- No need for homing after the system stops or power is shut-off, which is required in systems developed with incremental encoders.
- You can directly use the output to monitor and control the position without the use of additional reference inputs and calculations.
Applications for Absolute Encoders
Absolute encoders are the preferred choice for systems requiring position control. These include a variety of industries, so let’s look at a few.
Packaging requires strict position control to synchronize all of the steps. It is one of the most important parts of many industries, including food and beverages, pharmaceuticals, and oil and lubricants.
The absolute encoder determines the position of the main shaft of the machine and subsequent steps are dependent on the output of the absolute encoder. Each step — packaging material, product feeding, package sealing, cutting, indexing, and printing — must complete before the start of the next step. Otherwise, the operation will stop.
Absolute encoders are used in wind turbines to optimally position the blades to maximize output from the wind. The absolute encoder has the responsibility to remember the position of the wind blades. This position is also remembered even after power is shut down.
Figure 4. Absolute encoders are used in wind turbines to position blades, maximize output, and remember position even after shut down. Image courtesy of Peter Dargatz.
Any change in the direction of the wind is picked up by the sensors which give input to the main controller. The controller, in turn, gives the command to change the direction of the blades.
Absolute encoders monitor the elevation and azimuth of solar panels. This monitoring is necessary to move the panels to mimic the position of the sun.

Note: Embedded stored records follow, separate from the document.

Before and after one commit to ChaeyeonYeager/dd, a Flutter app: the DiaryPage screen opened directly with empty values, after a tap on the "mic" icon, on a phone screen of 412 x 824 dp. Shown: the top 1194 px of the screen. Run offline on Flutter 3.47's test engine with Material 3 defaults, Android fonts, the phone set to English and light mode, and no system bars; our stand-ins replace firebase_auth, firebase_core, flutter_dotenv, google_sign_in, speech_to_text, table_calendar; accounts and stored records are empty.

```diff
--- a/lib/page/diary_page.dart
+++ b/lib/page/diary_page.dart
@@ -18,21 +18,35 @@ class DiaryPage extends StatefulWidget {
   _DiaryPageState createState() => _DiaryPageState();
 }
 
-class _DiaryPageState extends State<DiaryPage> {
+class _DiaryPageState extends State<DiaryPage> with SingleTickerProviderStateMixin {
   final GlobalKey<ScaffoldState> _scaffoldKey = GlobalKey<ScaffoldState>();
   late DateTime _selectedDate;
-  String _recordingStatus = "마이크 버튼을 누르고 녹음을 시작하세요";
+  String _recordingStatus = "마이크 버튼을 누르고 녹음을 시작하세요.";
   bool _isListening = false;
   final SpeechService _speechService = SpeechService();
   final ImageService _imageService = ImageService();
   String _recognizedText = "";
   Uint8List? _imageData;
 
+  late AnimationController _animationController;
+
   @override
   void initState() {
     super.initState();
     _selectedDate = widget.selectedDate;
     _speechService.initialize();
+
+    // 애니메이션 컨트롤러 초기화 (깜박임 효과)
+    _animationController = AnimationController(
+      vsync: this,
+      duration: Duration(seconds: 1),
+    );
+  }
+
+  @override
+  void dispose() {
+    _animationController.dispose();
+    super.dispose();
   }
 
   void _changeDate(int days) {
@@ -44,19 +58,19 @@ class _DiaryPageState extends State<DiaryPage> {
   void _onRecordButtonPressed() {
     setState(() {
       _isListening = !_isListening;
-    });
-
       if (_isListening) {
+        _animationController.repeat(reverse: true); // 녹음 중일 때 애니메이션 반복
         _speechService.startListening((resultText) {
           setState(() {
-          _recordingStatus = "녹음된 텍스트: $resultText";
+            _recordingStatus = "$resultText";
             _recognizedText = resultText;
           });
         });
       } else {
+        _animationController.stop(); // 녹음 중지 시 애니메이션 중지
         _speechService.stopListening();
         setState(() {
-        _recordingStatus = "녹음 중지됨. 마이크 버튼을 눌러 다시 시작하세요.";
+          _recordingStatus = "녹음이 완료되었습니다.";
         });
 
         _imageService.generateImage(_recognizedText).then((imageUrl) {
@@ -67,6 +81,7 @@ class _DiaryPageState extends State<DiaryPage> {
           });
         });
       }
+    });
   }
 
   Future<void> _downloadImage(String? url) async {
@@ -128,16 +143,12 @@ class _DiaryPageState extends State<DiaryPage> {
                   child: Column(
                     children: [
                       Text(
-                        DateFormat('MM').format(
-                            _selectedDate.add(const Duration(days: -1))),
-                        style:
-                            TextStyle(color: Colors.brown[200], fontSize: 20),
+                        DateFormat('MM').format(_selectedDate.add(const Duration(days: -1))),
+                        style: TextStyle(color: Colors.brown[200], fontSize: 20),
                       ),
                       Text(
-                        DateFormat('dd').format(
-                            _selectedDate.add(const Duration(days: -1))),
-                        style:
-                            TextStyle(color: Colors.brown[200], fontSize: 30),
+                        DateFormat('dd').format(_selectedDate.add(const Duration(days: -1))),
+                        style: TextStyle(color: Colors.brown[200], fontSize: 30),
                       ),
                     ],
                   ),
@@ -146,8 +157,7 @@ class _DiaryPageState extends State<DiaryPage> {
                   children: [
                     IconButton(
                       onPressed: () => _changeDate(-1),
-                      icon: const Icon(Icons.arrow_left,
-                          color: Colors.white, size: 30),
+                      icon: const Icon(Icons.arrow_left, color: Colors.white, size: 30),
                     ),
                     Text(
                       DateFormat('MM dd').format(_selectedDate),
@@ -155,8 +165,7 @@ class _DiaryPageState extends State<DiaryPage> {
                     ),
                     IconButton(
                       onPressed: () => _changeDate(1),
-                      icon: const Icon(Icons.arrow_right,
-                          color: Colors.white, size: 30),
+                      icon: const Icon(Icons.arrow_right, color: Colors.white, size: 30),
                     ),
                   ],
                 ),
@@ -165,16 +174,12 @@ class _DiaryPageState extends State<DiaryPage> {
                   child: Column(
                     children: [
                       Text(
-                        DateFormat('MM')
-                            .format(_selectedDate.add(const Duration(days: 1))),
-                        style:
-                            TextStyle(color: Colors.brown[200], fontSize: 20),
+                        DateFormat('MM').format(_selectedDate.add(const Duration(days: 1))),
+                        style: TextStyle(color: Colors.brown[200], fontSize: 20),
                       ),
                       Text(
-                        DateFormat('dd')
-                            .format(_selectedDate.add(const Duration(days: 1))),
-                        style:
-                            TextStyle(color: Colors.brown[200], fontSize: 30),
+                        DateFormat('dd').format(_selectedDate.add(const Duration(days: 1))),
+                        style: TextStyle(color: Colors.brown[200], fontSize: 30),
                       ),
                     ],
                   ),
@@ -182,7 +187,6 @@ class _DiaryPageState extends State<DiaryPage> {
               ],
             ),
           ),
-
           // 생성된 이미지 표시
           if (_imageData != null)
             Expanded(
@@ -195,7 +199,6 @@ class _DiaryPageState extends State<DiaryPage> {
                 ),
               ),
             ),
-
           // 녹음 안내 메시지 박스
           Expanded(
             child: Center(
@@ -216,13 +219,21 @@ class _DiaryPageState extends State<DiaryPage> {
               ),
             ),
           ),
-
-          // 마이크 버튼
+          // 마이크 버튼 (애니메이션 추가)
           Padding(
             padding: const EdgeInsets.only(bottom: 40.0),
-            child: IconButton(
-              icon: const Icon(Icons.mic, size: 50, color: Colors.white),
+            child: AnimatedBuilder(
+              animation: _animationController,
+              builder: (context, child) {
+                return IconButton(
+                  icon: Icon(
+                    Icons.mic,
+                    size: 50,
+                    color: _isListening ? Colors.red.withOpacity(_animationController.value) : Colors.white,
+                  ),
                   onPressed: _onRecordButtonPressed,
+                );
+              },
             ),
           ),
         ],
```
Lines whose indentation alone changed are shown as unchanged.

The data from the sun tracking system is compared with the data of the absolute encoders by the main controller. A change in the data from sun-tracking triggers the direction of the panels. The encoder monitors the actual position of the panel. When the input of the encoder and data of the tracking system satisfies the algorithm, subsequent actions can be performed.
Elevator and Lift Control
Absolute encoders are used to monitor the position of an elevator. Previously it was done through the use of mechanical switches.
The exact location of the elevator is then used to perform specific actions like elevator start/ stop on the arrival of the desired floor or when the elevator has reached its maximum or minimum position.